**Data**
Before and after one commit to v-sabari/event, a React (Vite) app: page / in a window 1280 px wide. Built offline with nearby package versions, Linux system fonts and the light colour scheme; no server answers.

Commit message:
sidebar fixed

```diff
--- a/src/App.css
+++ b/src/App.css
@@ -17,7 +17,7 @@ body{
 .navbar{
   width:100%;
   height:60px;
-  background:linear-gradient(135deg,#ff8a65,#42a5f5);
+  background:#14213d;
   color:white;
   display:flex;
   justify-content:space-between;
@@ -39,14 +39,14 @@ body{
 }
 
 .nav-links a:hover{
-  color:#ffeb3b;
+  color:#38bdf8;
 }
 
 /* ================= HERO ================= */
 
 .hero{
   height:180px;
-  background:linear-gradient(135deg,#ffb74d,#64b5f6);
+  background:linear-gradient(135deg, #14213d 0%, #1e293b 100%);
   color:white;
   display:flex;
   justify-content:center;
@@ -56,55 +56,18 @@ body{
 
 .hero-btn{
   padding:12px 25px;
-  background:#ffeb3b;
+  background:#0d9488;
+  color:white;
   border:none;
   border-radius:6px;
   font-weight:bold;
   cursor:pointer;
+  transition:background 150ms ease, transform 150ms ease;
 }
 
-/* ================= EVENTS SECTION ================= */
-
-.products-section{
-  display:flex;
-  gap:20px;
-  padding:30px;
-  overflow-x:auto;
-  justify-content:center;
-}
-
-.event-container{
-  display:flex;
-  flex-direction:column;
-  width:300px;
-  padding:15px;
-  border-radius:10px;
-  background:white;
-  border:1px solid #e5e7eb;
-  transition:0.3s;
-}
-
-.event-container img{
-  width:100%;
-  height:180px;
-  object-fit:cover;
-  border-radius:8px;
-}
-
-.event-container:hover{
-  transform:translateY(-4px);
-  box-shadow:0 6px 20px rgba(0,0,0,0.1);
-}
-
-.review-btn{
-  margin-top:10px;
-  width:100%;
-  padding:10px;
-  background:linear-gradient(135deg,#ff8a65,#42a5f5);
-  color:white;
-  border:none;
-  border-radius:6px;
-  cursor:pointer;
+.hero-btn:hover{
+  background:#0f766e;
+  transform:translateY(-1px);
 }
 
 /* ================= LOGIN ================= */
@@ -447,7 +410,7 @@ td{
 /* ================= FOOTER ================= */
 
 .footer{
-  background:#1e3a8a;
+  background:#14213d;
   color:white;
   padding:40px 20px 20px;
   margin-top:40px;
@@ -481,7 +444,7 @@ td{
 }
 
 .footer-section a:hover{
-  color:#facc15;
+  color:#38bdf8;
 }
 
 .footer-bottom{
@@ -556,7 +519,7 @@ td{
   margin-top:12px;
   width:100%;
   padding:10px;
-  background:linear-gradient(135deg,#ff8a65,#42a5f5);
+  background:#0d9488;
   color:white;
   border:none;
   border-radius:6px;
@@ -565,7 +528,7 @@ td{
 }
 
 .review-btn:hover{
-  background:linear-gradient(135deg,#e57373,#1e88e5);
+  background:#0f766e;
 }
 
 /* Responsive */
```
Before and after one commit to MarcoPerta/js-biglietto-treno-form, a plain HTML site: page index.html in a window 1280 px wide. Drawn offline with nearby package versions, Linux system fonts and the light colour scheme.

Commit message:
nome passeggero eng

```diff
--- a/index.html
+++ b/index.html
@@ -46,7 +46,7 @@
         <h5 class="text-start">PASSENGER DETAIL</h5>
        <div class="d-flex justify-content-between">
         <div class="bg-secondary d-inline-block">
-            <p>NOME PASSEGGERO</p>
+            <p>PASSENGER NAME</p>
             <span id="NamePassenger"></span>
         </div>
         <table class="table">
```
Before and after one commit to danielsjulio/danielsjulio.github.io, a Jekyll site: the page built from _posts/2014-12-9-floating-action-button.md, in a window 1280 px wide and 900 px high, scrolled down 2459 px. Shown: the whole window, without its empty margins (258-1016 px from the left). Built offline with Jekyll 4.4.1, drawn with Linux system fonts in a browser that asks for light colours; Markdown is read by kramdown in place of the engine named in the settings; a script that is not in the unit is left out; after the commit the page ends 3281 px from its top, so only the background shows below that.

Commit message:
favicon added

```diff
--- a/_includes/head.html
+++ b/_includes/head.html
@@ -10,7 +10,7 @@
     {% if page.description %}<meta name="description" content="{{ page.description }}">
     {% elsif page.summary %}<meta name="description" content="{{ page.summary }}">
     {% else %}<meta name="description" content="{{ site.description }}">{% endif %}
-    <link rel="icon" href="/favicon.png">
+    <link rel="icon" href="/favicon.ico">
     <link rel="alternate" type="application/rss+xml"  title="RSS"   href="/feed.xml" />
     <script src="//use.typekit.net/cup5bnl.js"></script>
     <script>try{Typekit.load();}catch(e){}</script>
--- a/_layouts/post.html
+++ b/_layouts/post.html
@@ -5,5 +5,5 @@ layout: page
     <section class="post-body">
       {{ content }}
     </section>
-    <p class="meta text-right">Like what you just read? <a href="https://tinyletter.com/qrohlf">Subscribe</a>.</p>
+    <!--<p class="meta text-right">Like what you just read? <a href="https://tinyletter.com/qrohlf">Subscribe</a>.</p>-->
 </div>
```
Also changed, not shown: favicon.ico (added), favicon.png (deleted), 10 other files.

**Exercise**
Please copy out the data above exactly.

**Answer area**
Before and after one commit to v-sabari/event, a React (Vite) app: page / in a window 1280 px wide. Built offline with nearby package versions, Linux system fonts and the light colour scheme; no server answers.

Commit message:
sidebar fixed

```diff
--- a/src/App.css
+++ b/src/App.css
@@ -17,7 +17,7 @@ body{
 .navbar{
   width:100%;
   height:60px;
-  background:linear-gradient(135deg,#ff8a65,#42a5f5);
+  background:#14213d;
   color:white;
   display:flex;
   justify-content:space-between;
@@ -39,14 +39,14 @@ body{
 }
 
 .nav-links a:hover{
-  color:#ffeb3b;
+  color:#38bdf8;
 }
 
 /* ================= HERO ================= */
 
 .hero{
   height:180px;
-  background:linear-gradient(135deg,#ffb74d,#64b5f6);
+  background:linear-gradient(135deg, #14213d 0%, #1e293b 100%);
   color:white;
   display:flex;
   justify-content:center;
@@ -56,55 +56,18 @@ body{
 
 .hero-btn{
   padding:12px 25px;
-  background:#ffeb3b;
+  background:#0d9488;
+  color:white;
   border:none;
   border-radius:6px;
   font-weight:bold;
   cursor:pointer;
+  transition:background 150ms ease, transform 150ms ease;
 }
 
-/* ================= EVENTS SECTION ================= */
-
-.products-section{
-  display:flex;
-  gap:20px;
-  padding:30px;
-  overflow-x:auto;
-  justify-content:center;
-}
-
-.event-container{
-  display:flex;
-  flex-direction:column;
-  width:300px;
-  padding:15px;
-  border-radius:10px;
-  background:white;
-  border:1px solid #e5e7eb;
-  transition:0.3s;
-}
-
-.event-container img{
-  width:100%;
-  height:180px;
-  object-fit:cover;
-  border-radius:8px;
-}
-
-.event-container:hover{
-  transform:translateY(-4px);
-  box-shadow:0 6px 20px rgba(0,0,0,0.1);
-}
-
-.review-btn{
-  margin-top:10px;
-  width:100%;
-  padding:10px;
-  background:linear-gradient(135deg,#ff8a65,#42a5f5);
-  color:white;
-  border:none;
-  border-radius:6px;
-  cursor:pointer;
+.hero-btn:hover{
+  background:#0f766e;
+  transform:translateY(-1px);
 }
 
 /* ================= LOGIN ================= */
@@ -447,7 +410,7 @@ td{
 /* ================= FOOTER ================= */
 
 .footer{
-  background:#1e3a8a;
+  background:#14213d;
   color:white;
   padding:40px 20px 20px;
   margin-top:40px;
@@ -481,7 +444,7 @@ td{
 }
 
 .footer-section a:hover{
-  color:#facc15;
+  color:#38bdf8;
 }
 
 .footer-bottom{
@@ -556,7 +519,7 @@ td{
   margin-top:12px;
   width:100%;
   padding:10px;
-  background:linear-gradient(135deg,#ff8a65,#42a5f5);
+  background:#0d9488;
   color:white;
   border:none;
   border-radius:6px;
@@ -565,7 +528,7 @@ td{
 }
 
 .review-btn:hover{
-  background:linear-gradient(135deg,#e57373,#1e88e5);
+  background:#0f766e;
 }
 
 /* Responsive */
```
Before and after one commit to MarcoPerta/js-biglietto-treno-form, a plain HTML site: page index.html in a window 1280 px wide. Drawn offline with nearby package versions, Linux system fonts and the light colour scheme.

Commit message:
nome passeggero eng

```diff
--- a/index.html
+++ b/index.html
@@ -46,7 +46,7 @@
         <h5 class="text-start">PASSENGER DETAIL</h5>
        <div class="d-flex justify-content-between">
         <div class="bg-secondary d-inline-block">
-            <p>NOME PASSEGGERO</p>
+            <p>PASSENGER NAME</p>
             <span id="NamePassenger"></span>
         </div>
         <table class="table">
```
Before and after one commit to danielsjulio/danielsjulio.github.io, a Jekyll site: the page built from _posts/2014-12-9-floating-action-button.md, in a window 1280 px wide and 900 px high, scrolled down 2459 px. Shown: the whole window, without its empty margins (258-1016 px from the left). Built offline with Jekyll 4.4.1, drawn with Linux system fonts in a browser that asks for light colours; Markdown is read by kramdown in place of the engine named in the settings; a script that is not in the unit is left out; after the commit the page ends 3281 px from its top, so only the background shows below that.

Commit message:
favicon added

```diff
--- a/_includes/head.html
+++ b/_includes/head.html
@@ -10,7 +10,7 @@
     {% if page.description %}<meta name="description" content="{{ page.description }}">
     {% elsif page.summary %}<meta name="description" content="{{ page.summary }}">
     {% else %}<meta name="description" content="{{ site.description }}">{% endif %}
-    <link rel="icon" href="/favicon.png">
+    <link rel="icon" href="/favicon.ico">
     <link rel="alternate" type="application/rss+xml"  title="RSS"   href="/feed.xml" />
     <script src="//use.typekit.net/cup5bnl.js"></script>
     <script>try{Typekit.load();}catch(e){}</script>
--- a/_layouts/post.html
+++ b/_layouts/post.html
@@ -5,5 +5,5 @@ layout: page
     <section class="post-body">
       {{ content }}
     </section>
-    <p class="meta text-right">Like what you just read? <a href="https://tinyletter.com/qrohlf">Subscribe</a>.</p>
+    <!--<p class="meta text-right">Like what you just read? <a href="https://tinyletter.com/qrohlf">Subscribe</a>.</p>-->
 </div>
```
Also changed, not shown: favicon.ico (added), favicon.png (deleted), 10 other files.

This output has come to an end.